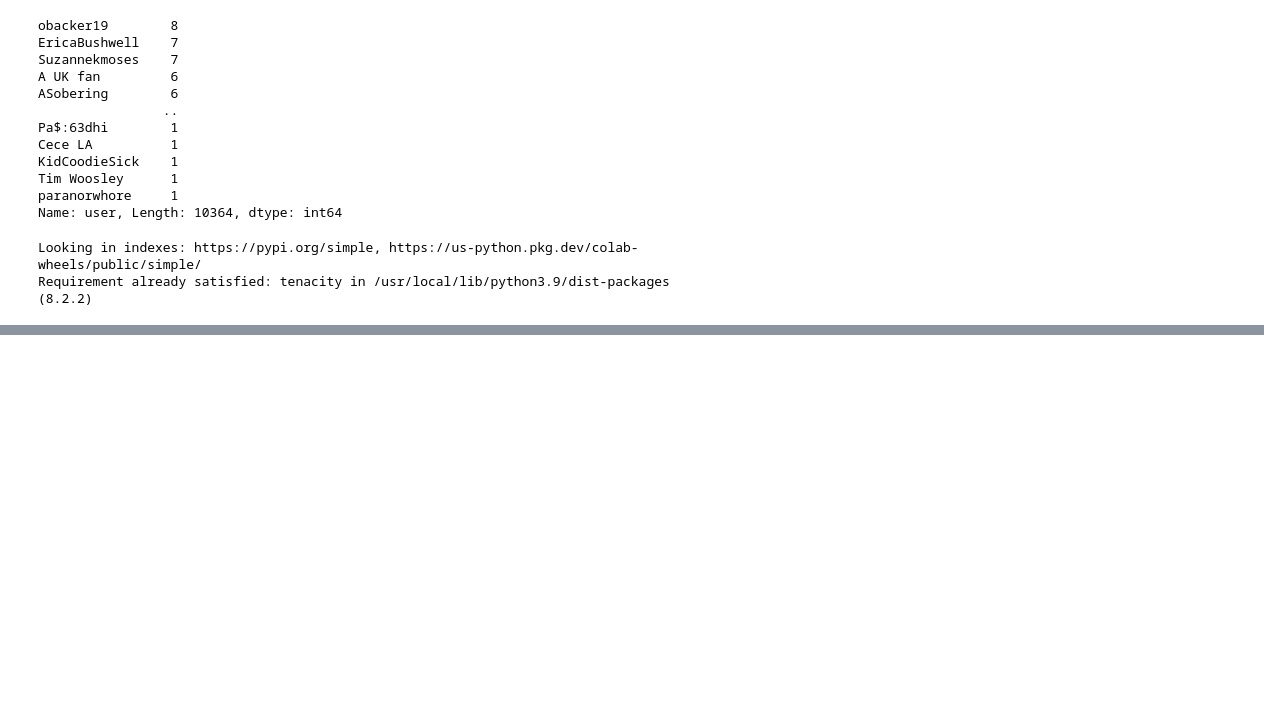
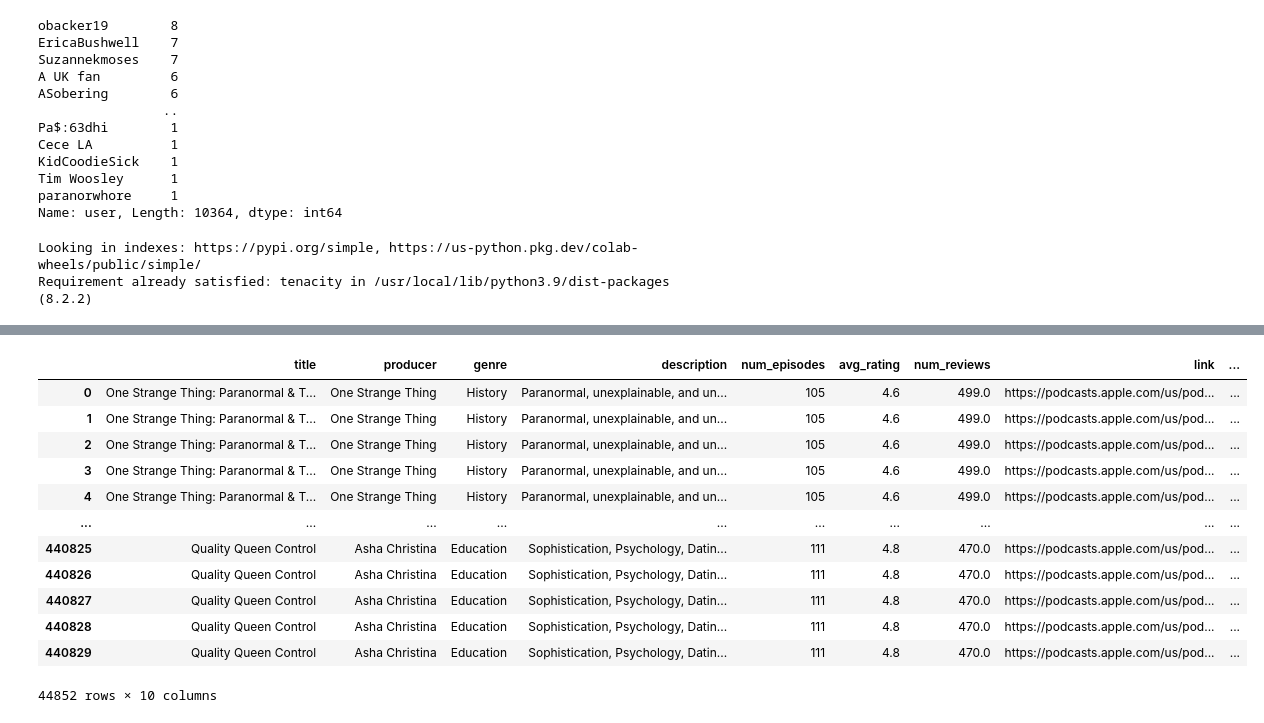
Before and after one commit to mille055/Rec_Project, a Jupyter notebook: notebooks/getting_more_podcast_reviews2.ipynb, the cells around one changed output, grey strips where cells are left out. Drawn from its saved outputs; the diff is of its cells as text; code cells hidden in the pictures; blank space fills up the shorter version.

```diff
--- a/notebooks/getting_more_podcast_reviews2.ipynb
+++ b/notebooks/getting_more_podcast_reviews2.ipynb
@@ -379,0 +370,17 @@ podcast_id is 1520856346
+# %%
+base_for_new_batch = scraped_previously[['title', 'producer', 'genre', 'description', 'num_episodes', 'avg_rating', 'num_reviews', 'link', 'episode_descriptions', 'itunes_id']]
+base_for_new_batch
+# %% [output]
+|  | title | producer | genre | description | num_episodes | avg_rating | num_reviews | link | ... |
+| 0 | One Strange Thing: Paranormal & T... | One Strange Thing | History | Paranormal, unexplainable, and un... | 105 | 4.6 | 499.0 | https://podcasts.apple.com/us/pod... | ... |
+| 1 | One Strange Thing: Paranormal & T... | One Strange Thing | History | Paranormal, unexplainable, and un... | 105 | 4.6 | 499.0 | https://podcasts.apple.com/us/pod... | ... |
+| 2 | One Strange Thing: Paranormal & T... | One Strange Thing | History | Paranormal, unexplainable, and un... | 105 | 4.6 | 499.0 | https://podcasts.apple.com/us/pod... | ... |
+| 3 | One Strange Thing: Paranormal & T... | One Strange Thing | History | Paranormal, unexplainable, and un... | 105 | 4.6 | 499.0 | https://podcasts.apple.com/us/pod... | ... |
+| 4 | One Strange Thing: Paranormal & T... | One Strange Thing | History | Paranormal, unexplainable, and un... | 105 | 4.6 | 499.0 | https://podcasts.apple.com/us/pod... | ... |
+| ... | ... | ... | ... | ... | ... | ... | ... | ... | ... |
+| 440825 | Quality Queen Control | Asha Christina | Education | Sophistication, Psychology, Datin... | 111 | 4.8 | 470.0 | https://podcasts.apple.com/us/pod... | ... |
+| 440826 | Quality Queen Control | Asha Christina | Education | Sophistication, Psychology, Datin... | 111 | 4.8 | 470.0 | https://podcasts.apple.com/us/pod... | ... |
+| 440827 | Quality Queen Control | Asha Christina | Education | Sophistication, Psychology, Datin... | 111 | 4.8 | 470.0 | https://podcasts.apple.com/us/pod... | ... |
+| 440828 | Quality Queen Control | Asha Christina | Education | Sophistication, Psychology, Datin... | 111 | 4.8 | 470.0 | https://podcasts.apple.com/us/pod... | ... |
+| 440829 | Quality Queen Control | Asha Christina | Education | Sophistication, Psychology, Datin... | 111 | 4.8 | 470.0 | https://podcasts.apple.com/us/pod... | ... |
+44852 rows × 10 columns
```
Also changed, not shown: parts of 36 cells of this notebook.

+ + + + +

■ **Your task**: Where does "notebooks" occur in the data? Copy each line that has it.

■ **Your solution**:
Before and after one commit to mille055/Rec_Project, a Jupyter notebook: notebooks/getting_more_podcast_reviews2.ipynb, the cells around one changed output, grey strips where cells are left out. Drawn from its saved outputs; the diff is of its cells as text; code cells hidden in the pictures; blank space fills up the shorter version.
--- a/notebooks/getting_more_podcast_reviews2.ipynb
+++ b/notebooks/getting_more_podcast_reviews2.ipynb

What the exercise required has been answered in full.